I’ve just had a teaching moment. I don’t know if other retired teachers get these, or if they just wake up sweating in the night, convinced they haven’t done the planning, or the marking, or that their students haven’t reached the required level, or that they haven’t prepared for the lesson observation tomorrow, or that OFSTED are coming…… No, it wasn’t one of those. It was a positive moment.
I’ve just seen a new £1 coin for the first time. For those of you not in the UK (I am delighted to say that quite a few occasionally read this blog) the coin is 12- sided, slightly larger than the old coin and designed to foil forgers.
All of a sudden, my mind switched into teacher mode. Wouldn’t this be a great maths lesson theme? Imagine the fun able (and not so able) primary children could have with it.
Think of the questions that could be asked. What shape is the outline? (A dodecagon. Roughly, it’s slightly curved.) What 3D shape is it? (A dodecagonal prism. Again, roughly.) What are its width and thickness? How heavy is it? (Dunno….. How could you work it out?

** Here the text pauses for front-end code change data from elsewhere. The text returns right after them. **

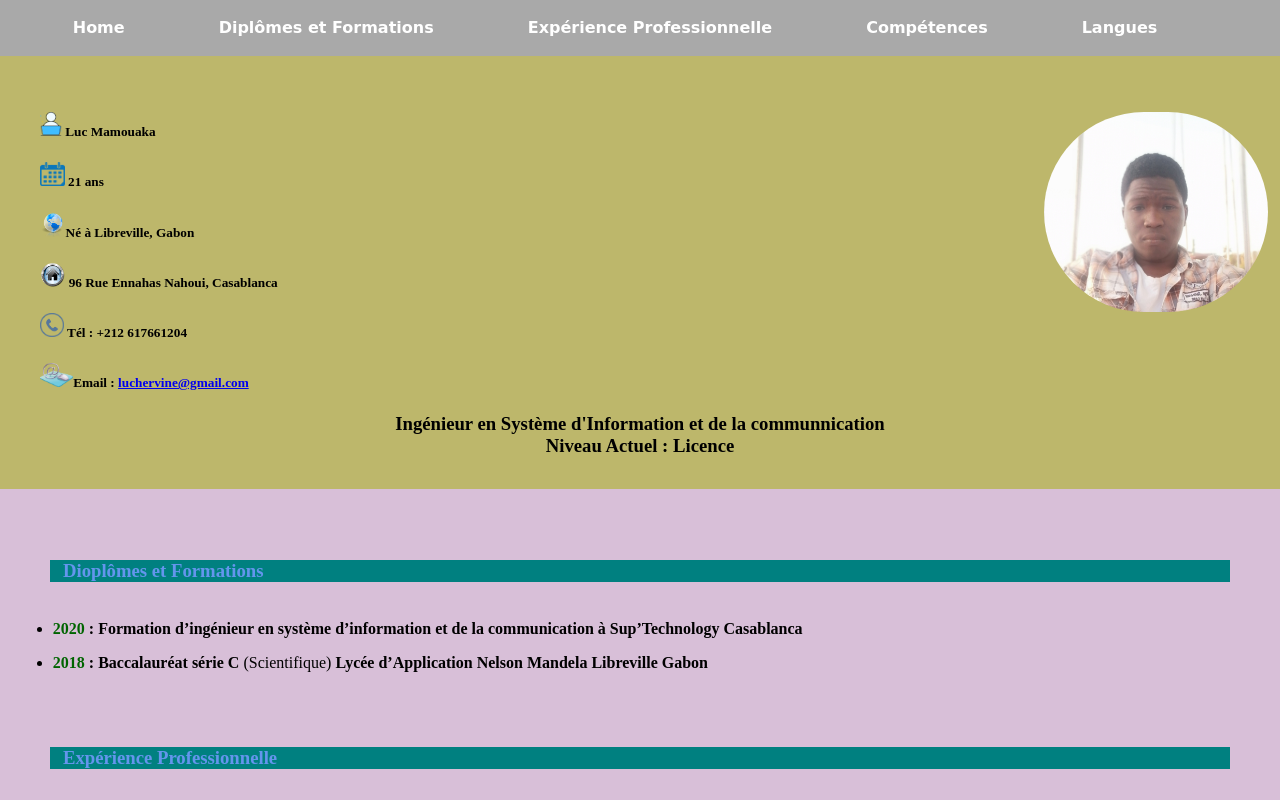
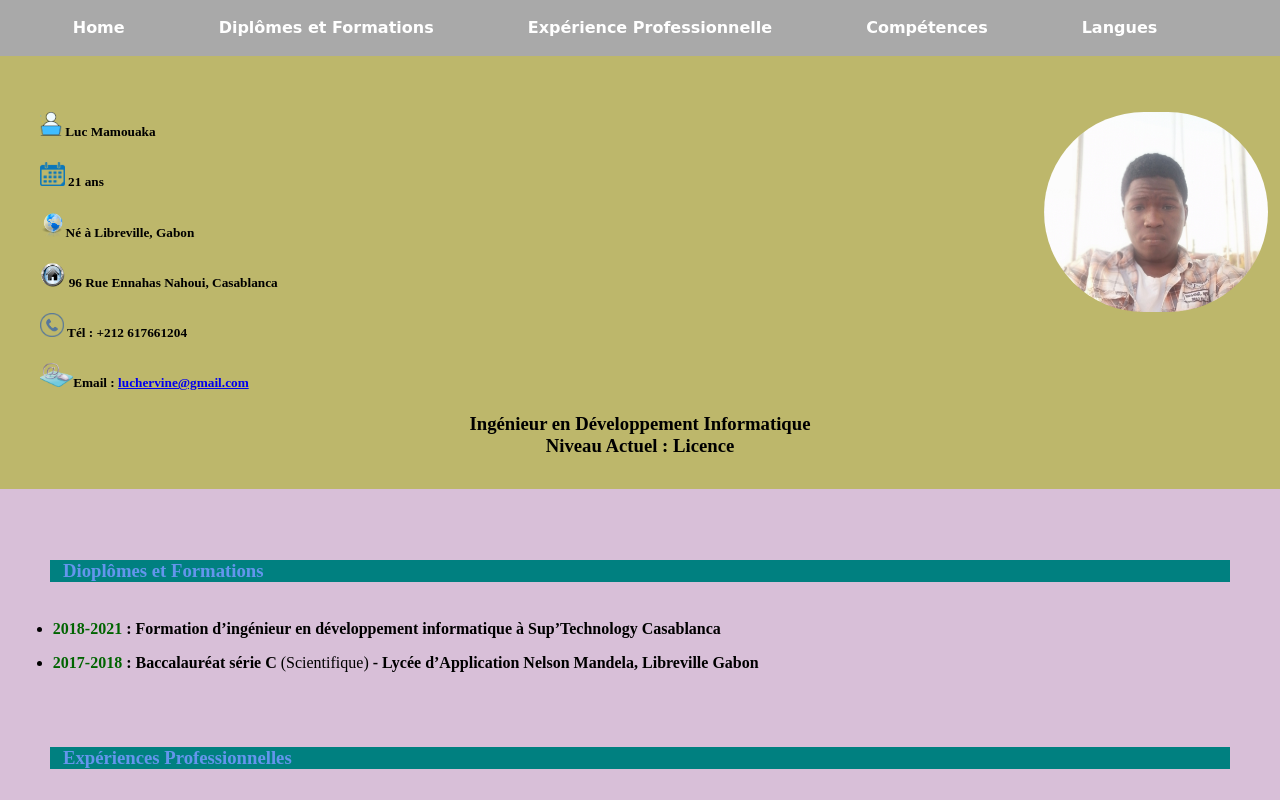
Before and after one commit to luchervine/luchervine.github.io, a plain HTML site: page index.html in a window 1280 px wide. Shown: the top 800 px of the page. Drawn offline with Linux system fonts and the light colour scheme; a script that the page names is missing.

Commit message:
Update index.html

```diff
--- a/index.html
+++ b/index.html
@@ -35,7 +35,7 @@
         </ul>
         </section>
 
-        <div id="title"><H3>Ingénieur en Système d'Information et de la communnication<br>Niveau Actuel : Licence</H3></div>
+        <div id="title"><H3>Ingénieur en Développement Informatique<br>Niveau Actuel : Licence</H3></div>
     </header>
 
     <main id="principal">
@@ -43,14 +43,14 @@
         <div>...</div>
     <div class="dp section"><h3>Dioplômes et Formations</h3></div>
     <ol>
-        <li><p><b class="b">2020</b><b> : Formation d’ingénieur en système d’information et de la communication à Sup’Technology Casablanca</b></p></li>
-        <li><p><b class="b">2018</b><b> : Baccalauréat série C </b>(Scientifique)<b> Lycée d’Application Nelson Mandela Libreville Gabon</b></p></li>
+        <li><p><b class="b">2018-2021</b><b> : Formation d’ingénieur en développement informatique à Sup’Technology Casablanca</b></p></li>
+        <li><p><b class="b">2017-2018</b><b> : Baccalauréat série C </b>(Scientifique)<b> - Lycée d’Application Nelson Mandela, Libreville Gabon</b></p></li>
     </ol>
     </section>
 
     <section id="Ep">
         <div>...</div>
-    <div class="dp section"><h3>Expérience Professionnelle</h3></div>
+    <div class="dp section"><h3>Expériences Professionnelles</h3></div>
     <ol>
         <li><p><b class="b">2019</b><b> : Membre du comité d'organisation, Forum International de l'Etudiant, Casablanca</b>(3 jours)</p></li>
         <ul>
```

It’s too small for conventional scales.) How many of the new ones weigh how many of the old ones? What numbers does it have on it? How many make a kilogram… or how much would a kilogram of £1 coins be worth? How high would £100 in £1 coins be? And on, and on….. Draw it…. without drawing round it. Then there’s research work: how many will be in circulation? When will the old one be withdrawn?
Actually, this would be a great homework. You could pose a few questions and then ask the students to ask more. However, as usual, some parents would prepare a huge dossier without any child input.
Sadly, I got very excited about this, then just a little sad that I couldn’t do it. Only a little sad, mind you. By the way, my teaching nightmares usually involve me not being able to find a coffee mug at breaktime and getting back to the class late. That’s sad.
I’d be delighted to find that somebody has already thought of this, but even more delighted to find that somebody else has used it. Or perhaps it doesn’t fit whatever the latest curriculum might be.
(The image attached is labelled for non-commercial re-use; I know this can be a tricky area where currency is concerned. However, I don’t think this one will help forgers very much. It’s probably courtesy the Royal Mint.)